The infractions took place between February 2000 and June 2001, long before the world's largest drugmaker acquired Wyeth in 2009 for $68 billion. Protonix, which belongs to a class of widely used medicines called proton pump inhibitors (PPI), has since gone off patent and is available in cheap generic versions as pantoprazole.
Protonix was approved by the U.S. Food and Drug Administration for short-term treatment of erosive esophagitis -a condition related to gastro-esophageal reflux disease, or GERD, that can only be diagnosed via endoscopy.
The Justice Department accused Wyeth of training its sales force to promote Protonix for all forms of GERD, which is far more common and likely to lead to significantly higher sales.

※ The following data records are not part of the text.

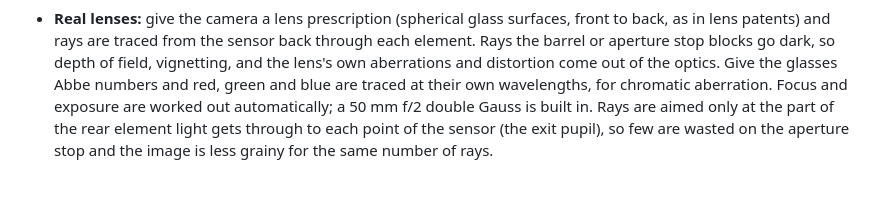
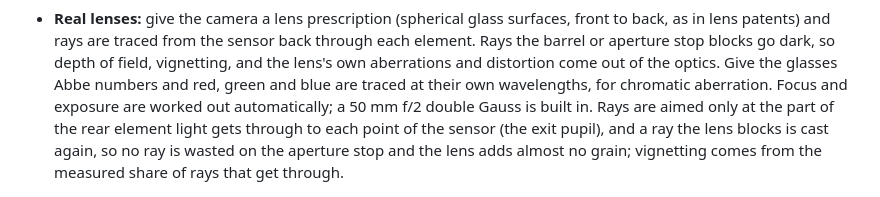
Before and after one commit to jnaujok/Ray, a Markdown page: README.md, the part around the change. Rendered like a GitHub page.

```diff
--- a/README.md
+++ b/README.md
@@ -93,8 +93,9 @@ The ray tracing itself is the 1997 code.
   distortion come out of the optics. Give the glasses Abbe numbers and red, green and blue are
   traced at their own wavelengths, for chromatic aberration. Focus and exposure are worked out
   automatically; a 50 mm f/2 double Gauss is built in. Rays are aimed only at the part of the
-  rear element light gets through to each point of the sensor (the exit pupil), so few are wasted
-  on the aperture stop and the image is less grainy for the same number of rays.
+  rear element light gets through to each point of the sensor (the exit pupil), and a ray the lens
+  blocks is cast again, so no ray is wasted on the aperture stop and the lens adds almost no grain;
+  vignetting comes from the measured share of rays that get through.
 
   <img src="docs/images/lens.png" alt="scan_test through a pinhole, and through the double Gauss at f/2 focused on the glass sphere" width="650">
 - **Color models:** the last step from pixel color to bytes is pluggable too: `clip` (the 1997
```
Also changed, not shown: CHANGELOG.md (+29 -1 lines), scenes/README.md (+4 -1 lines), docs/images/changelog/recast.png (added), 6 other files.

In addition, Wyeth allegedly promoted Protonix as the "best PPI for nighttime heartburn" even though there was never any clinical evidence that it was more effective than any other PPI, such as AstraZeneca's
"Wyeth tried to cheat the system by obtaining a limited FDA approval for Protonix, fully intending to promote this drug for additional, unapproved uses," U.S. Attorney Carmen Ortiz said in a statement.
Pfizer shares were down 10 cents at $25.54 in midday trading on the New York Stock Exchange.
(Reporting by Bill Berkrot; Editing by Maureen Bavdek)